## What you should do
Hunt through the entries for the word "read" and copy each line in which it appears.

Image comparison data:
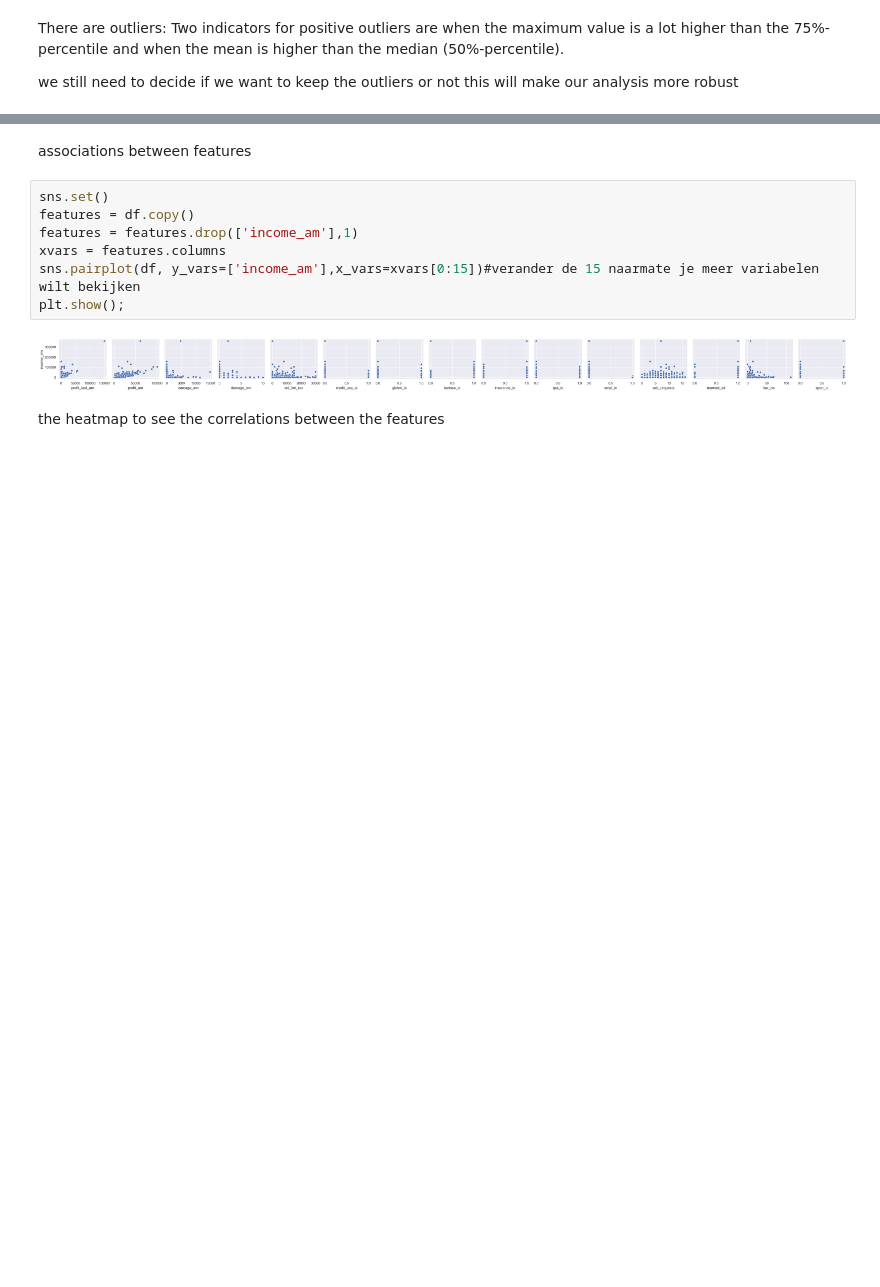
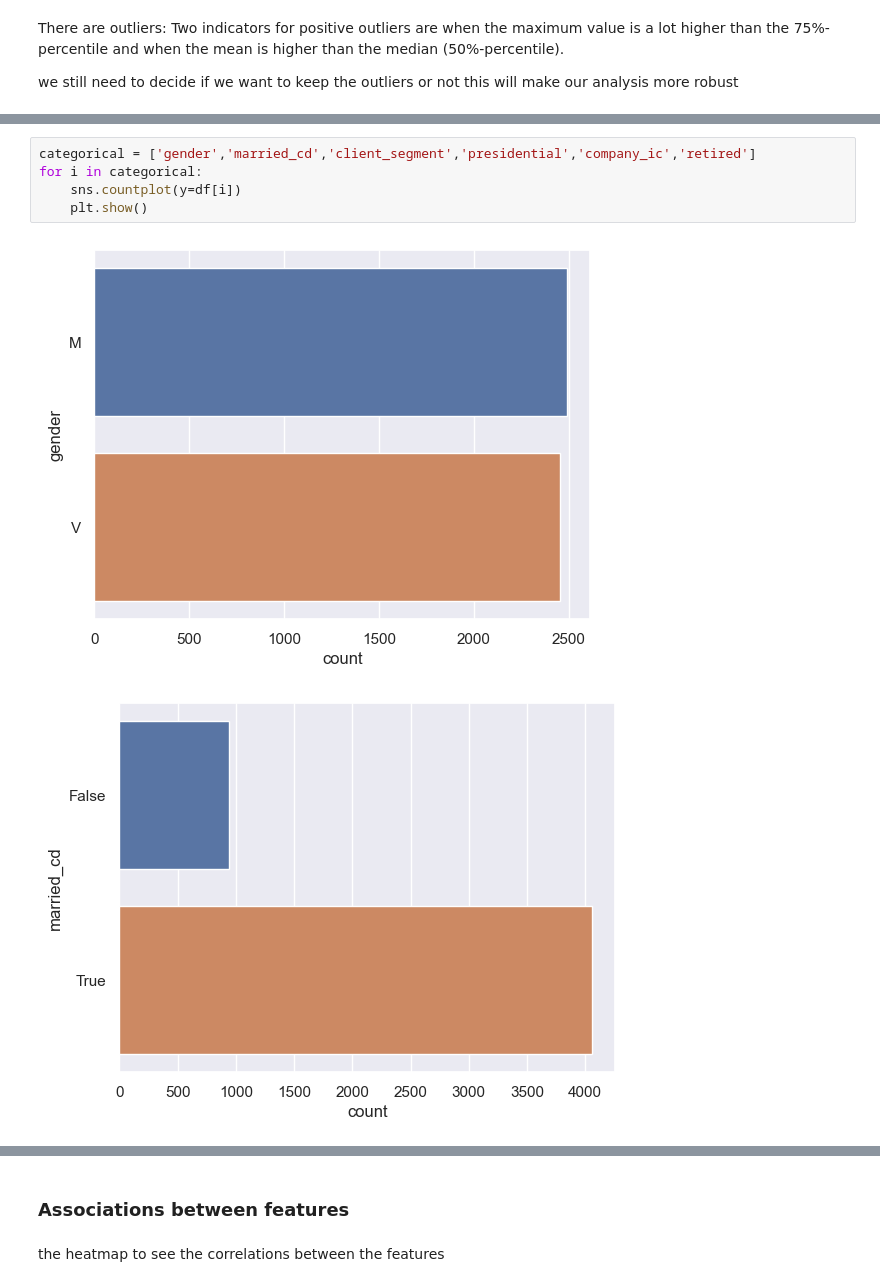
Before and after one commit to Vicba/SchoolProject, a Jupyter notebook: Project.ipynb, the cells around one changed output, grey strips where cells are left out. Drawn from its saved outputs; the diff is of its cells as text; blank space fills up the shorter version.

```diff
--- a/Project.ipynb
+++ b/Project.ipynb
@@ -70,0 +162,8 @@ we still need to decide if we want to keep the outliers or not this will make ou
+# %%
+categorical = ['gender','married_cd','client_segment','presidential','company_ic','retired']
+for i in categorical:
+    sns.countplot(y=df[i])
+    plt.show()
+# %% [output]
+[figure, added]
+[figure, added]
@@ -71,14 +174,5 @@ we still need to decide if we want to keep the outliers or not this will make ou
 # %% [markdown]
-associations between features
+### Associations between features
-# %%
-sns.set()
-features = df.copy()
-features = features.drop(['income_am'],1)
-xvars = features.columns
-sns.pairplot(df, y_vars=['income_am'],x_vars=xvars[0:15])#verander de 15 naarmate je meer variabelen wilt bekijken
-plt.show();
-# %% [output]
-[figure, removed]
 # %% [markdown]
 the heatmap to see the correlations between the features
 # %%
```
Also changed, not shown: parts of 15 cells of this notebook, 1 other file.
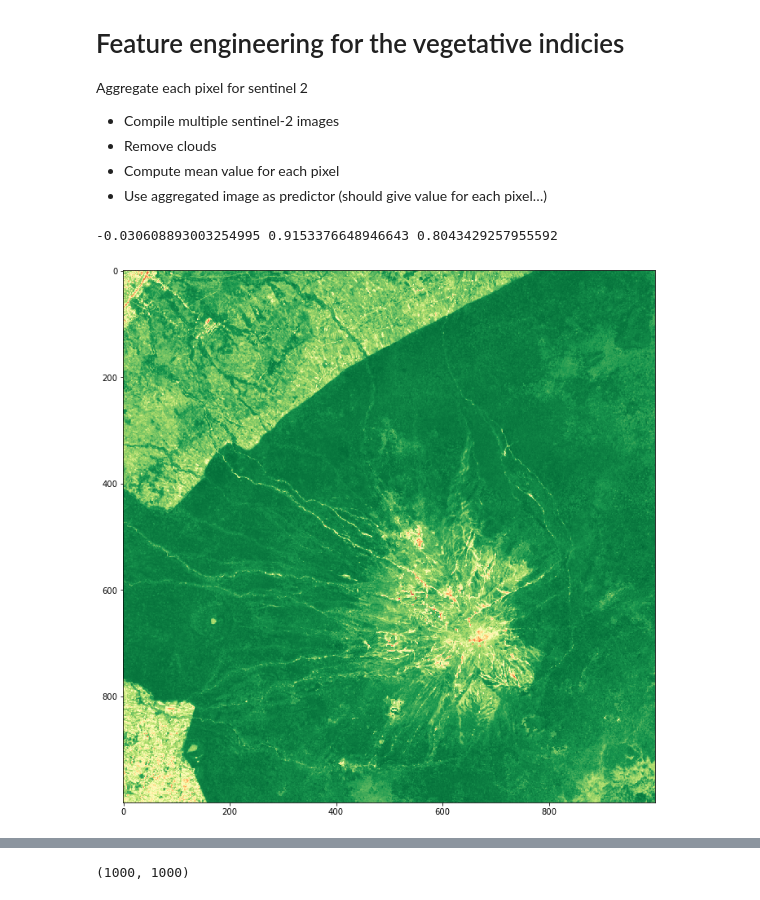
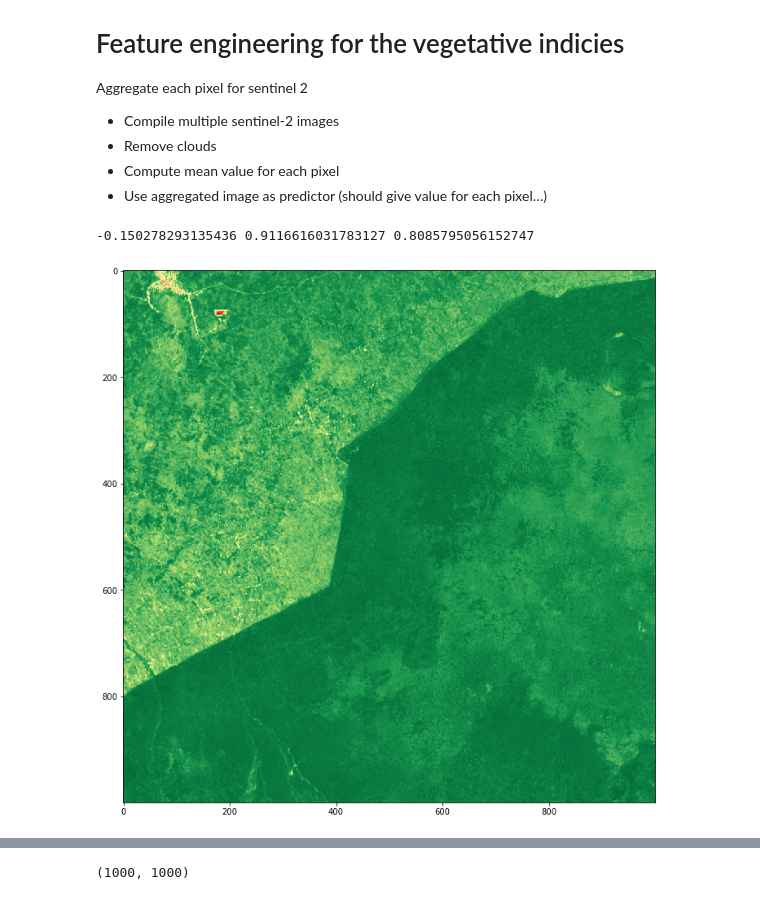
Before and after one commit to caseyslaught/duke-esda-forest-project, a Jupyter notebook: KT_project.ipynb, the cells around one changed output, grey strips where cells are left out. Cells and saved outputs as stored; diff of their text form; code cells hidden in the pictures.

```diff
--- a/KT_project.ipynb
+++ b/KT_project.ipynb
@@ -599,26 +600,26 @@ Aggregate each pixel for sentinel 2
 # %%
 %matplotlib inline
 import matplotlib.pyplot as plt
 import rasterio
 from rasterio.windows import Window
 import numpy as np
 
 #NDVI
-window = Window(1000, 1000, 1000,  1000)
+window = Window(1400, 400, 1000,  1000)
 red = rasterio.open("/shared_space/G1/s2/B04_composite.tif").read(1, masked=True, window=window)
 nir = rasterio.open("/shared_space/G1/s2/B08_composite.tif").read(1, masked=True, window=window)
 
 # need to convert to float otherwise weird things happen
 ndvi_data = (nir.astype(np.float64) - red.astype(np.float64)) / (nir + red)
 
 print(np.min(ndvi_data), np.max(ndvi_data), np.mean(ndvi_data))
 
 fig, ax = plt.subplots(figsize=(12, 12))
 ax.imshow(ndvi_data, cmap="RdYlGn")
 plt.show()
 # %% [output]
--0.030608893003254995 0.9153376648946643 0.8043429257955592
+-0.150278293135436 0.9116616031783127 0.8085795056152747
-[figure, old version]
+[figure, new version]
 # %%
 import matplotlib.pyplot as plt
 import numpy as np
```
Also changed, not shown: parts of 6 cells of this notebook, 3 other files.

## Answer for this exercise
 red = rasterio.open("/shared_space/G1/s2/B04_composite.tif").read(1, masked=True, window=window)
 nir = rasterio.open("/shared_space/G1/s2/B08_composite.tif").read(1, masked=True, window=window)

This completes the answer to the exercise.